It is in this context that we are now witnessing an increasing number of popular books on running. As books can inspire people from times to times, books about running also motivate people who choose to be a runner both as hobby and profession. In the Thai context, runners often mention a set of two books that share running thoughts and experiences, written by Kamin Kamani, an awarded winner writer and a marathoner. Kamin also has several pieces of writings – both fiction and non- fiction.
The Sunday Morning Club was designed to consist of two sections: a first-half and a second-half – similar like a timing of any sport games. Kamin starts with the reasons why he becomes a runner after he resigned from his full-time job. He confesses that at first he wanted to be a novelist in the first hand but became a marathoner instead, then a writer. The first chapter tells about his first marathon race in Bangkok Marathon 2004 and the last chapter ends with a year later in Bangkok Marathon. Throughout this books with 26 chapters, Kamin shares his story about his plan of running, achieving of running performance, running icons, thoughts that he has gathered from running practices and races. Aside of that, of course lessons learn from his ambition, success, and failure that finally have enlightened him on self-discovery from his running achievement. Kamin admits that to have a living with no full-time job but instead running as a life-drive was not easy as he could not afford to have a sustainable life.. But inspiration to run is stronger than any living constraints. Thus, he believes that self-sacrifice has more value for the training of one’s body and mind to gain a better life’s perception with positive direction. The book receives Naiin Literature Award for best nonfiction in 2004 and with this, he started his life to become a full-time writer.
Head, Heart & Feet is published in 2014, 10 years later after his first book. Kamin writes this book with a more humble character but deeper in thoughts. After a long absence from a marathon race due to physical issue of overtraining, unexpected weight gain, and changing life expectation, Kamin returns to run again. This time around with a different perspective of running. In this book, he shares the reason why he returns to run, that is because he simply enjoys running in long-distance, not fighting for personal best record with aggressive passion and high ambitions anymore nor searching data to write a new book. With this simple reason of happiness to do things, Kamin finds a balanced living for body and mind, and in that he shares all experience of a new self-discovery. He is a reborn runner.
Kamin’s duology books are in fact his memoir on pathway to the running world, expression of his thoughts and feelings, his marathon race experiences, and sharing a story of life balancing of body, mind, and soul. It is a story of passions, perceptions and prevail of self-determination and discovery through a simple happiness of running. These two books are well-known among Thai readers, runners, and wannabe runners, especially the middle-class, who are looking for motivation to overcome life constraints through running philosophy and races. They can relate their own experiences in the book as they are looking for someone who can publicly share experiences in the same given world.

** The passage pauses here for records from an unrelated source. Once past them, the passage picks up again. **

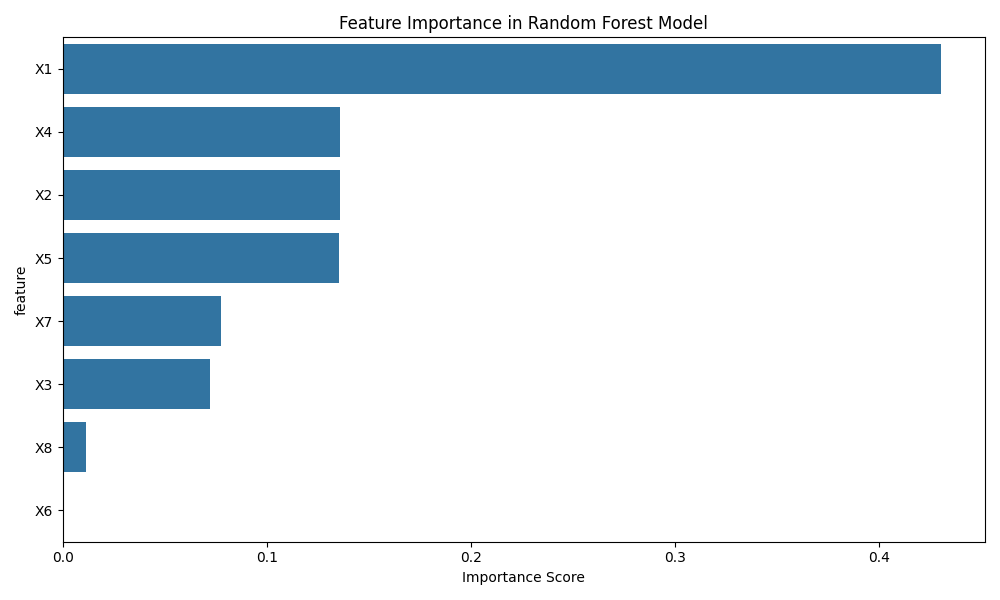
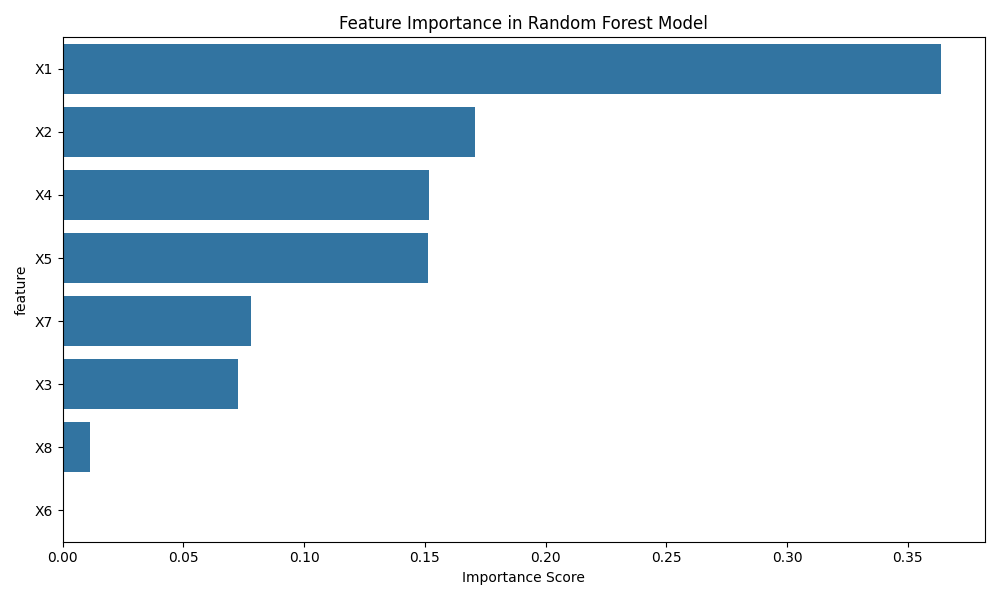
model improvement and fix imbalanced dataset with smote

diff --git a/main.py b/main.py
@@ -12,6 +12,8 @@ from sklearn.metrics import (
     mean_absolute_error, 
     mean_absolute_percentage_error
 )
+from imblearn.over_sampling import SMOTE
+from sklearn.datasets import make_classification
 
 def load_and_preprocess_data(file_path):
     try:
@@ -28,6 +30,17 @@ def load_and_preprocess_data(file_path):
     
     print("\nMissing Values:")
     print(data.isnull().sum())
+
+    data = data.fillna(data.mean())
+   
+    print("\nCorrelation Matrix:")
+    corr_matrix = data.corr()
+    plt.figure(figsize=(10, 6))
+    sns.heatmap(corr_matrix, annot=True, fmt=".2f")
+    plt.title('Correlation Matrix')
+    plt.tight_layout()
+    plt.savefig('correlation_matrix.png')
+    plt.close()
     
     return data
 
@@ -43,7 +56,7 @@ def preprocess_data(data: pd.DataFrame):
         X_scaled, y, test_size=0.2, train_size=0.8, random_state=42
     )
     
-    return X_train, X_test, y_train, y_test
+    return X_train, X_test, y_train, y_test, X, y
 
 def build_and_evaluate_model(X_train, X_test, y_train, y_test):
     model = RandomForestRegressor(random_state=42, n_estimators=100)
@@ -122,6 +135,31 @@ def hyperparameter_tuning(X_train, X_test, y_train, y_test):
     
     return best_model
 
+def improve_model(X_train, X_test, y_train, y_test, X, y):
+    X, y = make_classification(n_classes=2, class_sep=2, weights=[0.1, 0.9], n_informative=3, n_redundant=1, flip_y=0, n_features=20, n_clusters_per_class=1, n_samples=1000, random_state=10)
+    smote = SMOTE(random_state=42)
+    X_smote, y_smote = smote.fit_resample(X, y)
+
+    X_train, X_test, y_train, y_test = train_test_split(
+        X_smote, y_smote, test_size=0.2, train_size=0.8, random_state=42
+    )
+
+    model = RandomForestRegressor(random_state=42, n_estimators=100)
+    model.fit(X_train, y_train)
+
+    y_pred = model.predict(X_test)
+
+    mse = mean_squared_error(y_test, y_pred)
+    mae = mean_absolute_error(y_test, y_pred)
+    mape = mean_absolute_percentage_error(y_test, y_pred)
+    r2 = r2_score(y_test, y_pred)
+
+    print("\nModel Performance Metrics after SMOTE:")
+    print(f"Mean Squared Error (MSE): {mse:.4f}")
+    print(f"Mean Absolute Error (MAE): {mae:.4f}")
+    print(f"Mean Absolute Percentage Error (MAPE): {mape:.4f}")
+    print(f"R2 Score: {r2:.4f}")
+
 def main():
     file_path = "GR10_Prediction.xlsx"
     
@@ -130,13 +168,15 @@ def main():
     if data is None:
         return
     
-    X_train, X_test, y_train, y_test = preprocess_data(data)
+    X_train, X_test, y_train, y_test, X, y = preprocess_data(data)
     
     initial_model, feature_importance = build_and_evaluate_model(X_train, X_test, y_train, y_test)
     
     best_model = hyperparameter_tuning(X_train, X_test, y_train, y_test)
 
     feature_importance.to_csv('feature_importance.csv', index=False)
+
+    improve_model(X_train, X_test, y_train, y_test, X, y)
 
 if __name__ == "__main__":
     main()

This also includes those who are looking for an icon, a cult, a prophet to follow for their self-development. Has running became a cult with the runners as a pilgrim?
Reviewed by Kannapa Pongponrat
Ph.D. (Thammasat University, Thailand)